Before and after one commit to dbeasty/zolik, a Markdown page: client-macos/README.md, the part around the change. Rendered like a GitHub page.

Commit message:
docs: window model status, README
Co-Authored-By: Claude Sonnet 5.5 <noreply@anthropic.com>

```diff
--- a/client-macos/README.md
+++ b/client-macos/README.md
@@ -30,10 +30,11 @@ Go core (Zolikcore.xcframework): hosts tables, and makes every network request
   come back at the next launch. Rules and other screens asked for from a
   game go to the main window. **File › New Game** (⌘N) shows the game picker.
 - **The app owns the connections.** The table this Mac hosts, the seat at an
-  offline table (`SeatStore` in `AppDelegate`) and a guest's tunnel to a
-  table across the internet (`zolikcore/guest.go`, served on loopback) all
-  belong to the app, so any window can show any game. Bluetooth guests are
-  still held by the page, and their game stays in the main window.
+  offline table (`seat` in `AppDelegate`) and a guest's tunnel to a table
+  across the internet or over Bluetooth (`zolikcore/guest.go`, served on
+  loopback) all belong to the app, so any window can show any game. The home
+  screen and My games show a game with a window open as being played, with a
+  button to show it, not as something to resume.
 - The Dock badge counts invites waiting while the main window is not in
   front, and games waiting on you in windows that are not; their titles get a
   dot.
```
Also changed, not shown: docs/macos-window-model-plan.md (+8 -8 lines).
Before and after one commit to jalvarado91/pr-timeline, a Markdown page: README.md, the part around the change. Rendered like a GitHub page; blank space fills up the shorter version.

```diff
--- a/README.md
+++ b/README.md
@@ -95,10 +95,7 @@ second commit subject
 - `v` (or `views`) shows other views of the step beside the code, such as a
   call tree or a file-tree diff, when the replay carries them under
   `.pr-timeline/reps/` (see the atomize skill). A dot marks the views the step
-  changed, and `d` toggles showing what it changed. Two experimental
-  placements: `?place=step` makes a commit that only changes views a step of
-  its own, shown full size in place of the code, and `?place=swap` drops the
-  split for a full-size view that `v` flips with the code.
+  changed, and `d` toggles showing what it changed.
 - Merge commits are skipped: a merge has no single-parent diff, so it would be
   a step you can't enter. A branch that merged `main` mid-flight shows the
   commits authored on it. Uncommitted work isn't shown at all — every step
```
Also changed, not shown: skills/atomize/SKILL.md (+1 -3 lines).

- TASK DETAILS: Give the data again. Keep every line identical.

- EXERCISE OUTPUT:
Before and after one commit to dbeasty/zolik, a Markdown page: client-macos/README.md, the part around the change. Rendered like a GitHub page.

Commit message:
docs: window model status, README
Co-Authored-By: Claude Sonnet 5.5 <noreply@anthropic.com>

```diff
--- a/client-macos/README.md
+++ b/client-macos/README.md
@@ -30,10 +30,11 @@ Go core (Zolikcore.xcframework): hosts tables, and makes every network request
   come back at the next launch. Rules and other screens asked for from a
   game go to the main window. **File › New Game** (⌘N) shows the game picker.
 - **The app owns the connections.** The table this Mac hosts, the seat at an
-  offline table (`SeatStore` in `AppDelegate`) and a guest's tunnel to a
-  table across the internet (`zolikcore/guest.go`, served on loopback) all
-  belong to the app, so any window can show any game. Bluetooth guests are
-  still held by the page, and their game stays in the main window.
+  offline table (`seat` in `AppDelegate`) and a guest's tunnel to a table
+  across the internet or over Bluetooth (`zolikcore/guest.go`, served on
+  loopback) all belong to the app, so any window can show any game. The home
+  screen and My games show a game with a window open as being played, with a
+  button to show it, not as something to resume.
 - The Dock badge counts invites waiting while the main window is not in
   front, and games waiting on you in windows that are not; their titles get a
   dot.
```
Also changed, not shown: docs/macos-window-model-plan.md (+8 -8 lines).
Before and after one commit to jalvarado91/pr-timeline, a Markdown page: README.md, the part around the change. Rendered like a GitHub page; blank space fills up the shorter version.

```diff
--- a/README.md
+++ b/README.md
@@ -95,10 +95,7 @@ second commit subject
 - `v` (or `views`) shows other views of the step beside the code, such as a
   call tree or a file-tree diff, when the replay carries them under
   `.pr-timeline/reps/` (see the atomize skill). A dot marks the views the step
-  changed, and `d` toggles showing what it changed. Two experimental
-  placements: `?place=step` makes a commit that only changes views a step of
-  its own, shown full size in place of the code, and `?place=swap` drops the
-  split for a full-size view that `v` flips with the code.
+  changed, and `d` toggles showing what it changed.
 - Merge commits are skipped: a merge has no single-parent diff, so it would be
   a step you can't enter. A branch that merged `main` mid-flight shows the
   commits authored on it. Uncommitted work isn't shown at all — every step
```
Also changed, not shown: skills/atomize/SKILL.md (+1 -3 lines).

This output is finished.